Pandit Guru Datta Vidhyarthi

From his life, one thing becomes very obvious: you don’t necessarily need a long life to make a difference in this world. Hard work and perseverance were a couple of his utmost qualities. In a short lifespan of twenty six years, what he did in the fields of acquiring knowledge, writing, uniting Hindus, and spreading Vedic knowledge is second to none. Pandit ji was born on April 26, 1864 in Multan. After finishing high school, he went to college in Lahore. He became a member of Arya Samaj Multan in 1880. When the message reached Arya Samaj Lahore in 1883 that Swami ji was critically ill, this nineteen-year-old young man was sent to serve Swami ji in Ajmer. When he saw Swami ji live his last moments on that fateful evening of Dipawali, he had tears in his eyes when he saw that this great man was leaving his body with such peace and fearlessness. He resolved – then and there – that he would continue to spread the message of Arya Samaj for the rest of his life. He became an integral part of the DAV system, traveled extensively all over Northern India to collect funds for it, lectured on Vedic dharma, did tremendous social service, taught mathematics and science without salary in the DAV college. He had a full command on both Sanskrit and English. I hope we learn by his example that these two things are not mutually exclusive and that our gurukuls teach English with as much priority and importance as Sanskrit so that the Vedic message and yoga become truly international in their real sense. He wrote extensively on the different subjects including the Vedic system, philosophy, Upanishads, and teachings of Swami ji. He tried to explain words like “mitra” and “varun,” that these may mean oxygen and nitrogen and source of water and life. He did not hesitate to counter the criticisms of Christian missionaries. His lectures and teachings were well-liked almost universally. He did not care at all about his own health. He apparently became very ill with tuberculosis and died on March 19, 1890. He has studied Satyartha Prakash eighteen times. There were articles in several newspapers giving homage to the untimely death of this great soul.
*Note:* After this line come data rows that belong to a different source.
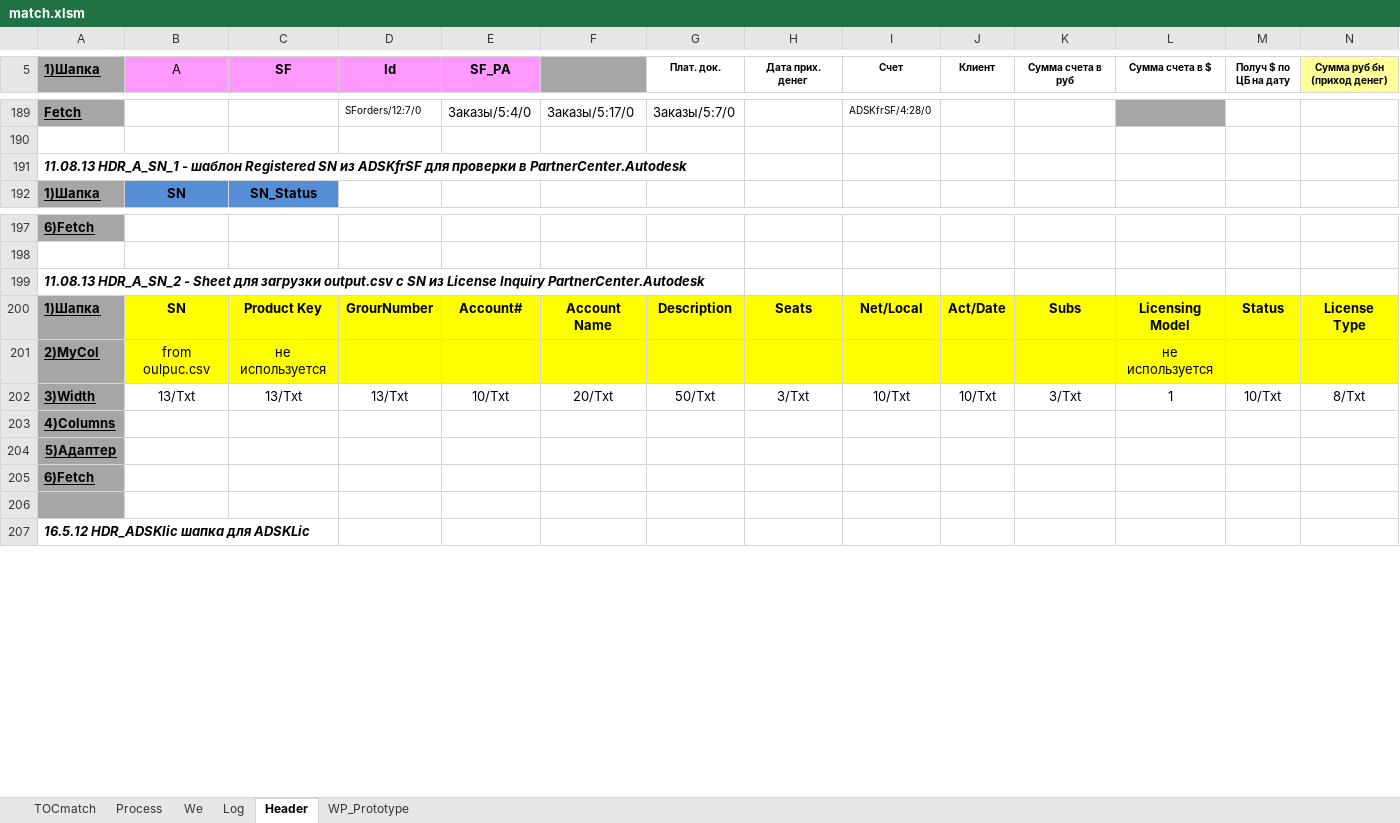
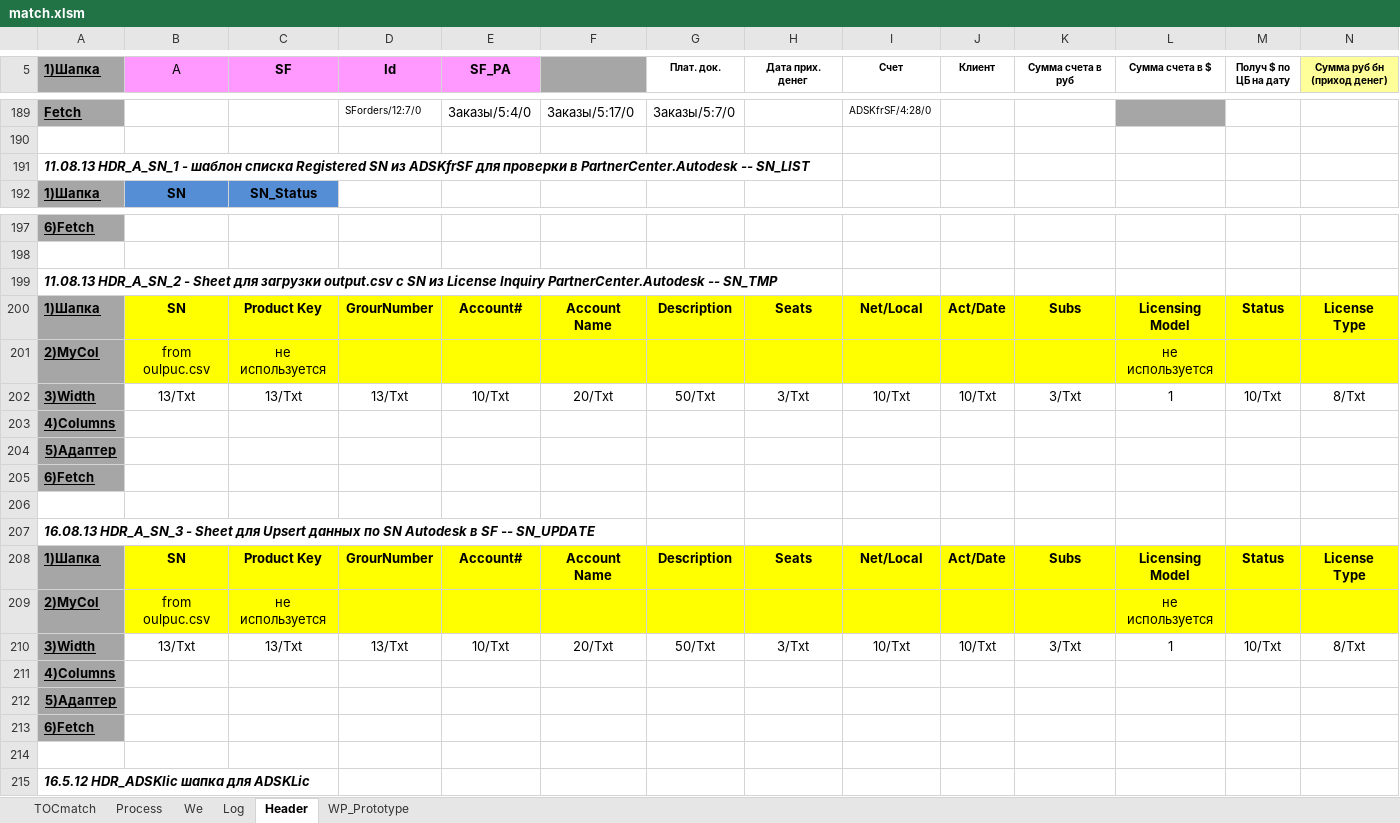
Before and after one commit to PavelKhrapkin/match, an Excel workbook: match2.0/match.xlsm, sheet Header, drawn as a sheet; only a part is shown, gaps mark what is left out; values as stored, in another font and other column widths than the file's, no borders; charts and pictures and conditional formats not drawn; addresses are those after the commit; rows hold the shown columns only; the diff names each change by its address in the sheet, - before the commit and + after, or states it on an @@ line.

```diff
--- a/match2.0/match.xlsm (sheet Header)
+++ b/match2.0/match.xlsm (sheet Header)
-A191 (1)Шапка): …- шаблон Registered SN из ADSKfrSF для проверки в PartnerCenter.Autodesk
+A191 (1)Шапка): …- шаблон списка Registered SN из ADSKfrSF для проверки в PartnerCenter.Autodesk -- SN_LIST
-A199 (1)Шапка): …Inquiry PartnerCenter.Autodesk
+A199 (1)Шапка): …Inquiry PartnerCenter.Autodesk -- SN_TMP
+row 200: 1)Шапка | SN | Product Key | GrourNumber | Account# | Account Name | Description | Seats | Net/Local | Act/Date | Subs | Licensing Model | Status | License Type
+row 201: 2)MyCol | from oulpuc.csv | не используется |  |  |  |  |  |  |  |  | не используется
+row 202: 3)Width | 13/Txt | 13/Txt | 13/Txt | 10/Txt | 20/Txt | 50/Txt | 3/Txt | 10/Txt | 10/Txt | 3/Txt | 1 | 10/Txt | 8/Txt
+row 203: 4)Columns
+row 204: 5)Адаптер
+row 205: 6)Fetch
+row 206: (empty)
+row 207: 16.08.13 HDR_A_SN_3 - Sheet для Upsert данных по SN Autodesk в SF -- SN_UPDATE
-A214 fill: #A6A6A6
+A214 fill: none
```
Also changed, not shown: sheet Log, sheet TOCmatch, sheet Process, formulas that keep their value.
There is a lot to learn from his life and even if we follow his ideals just a little bit, vedic dharma will flourish and world will be a better place.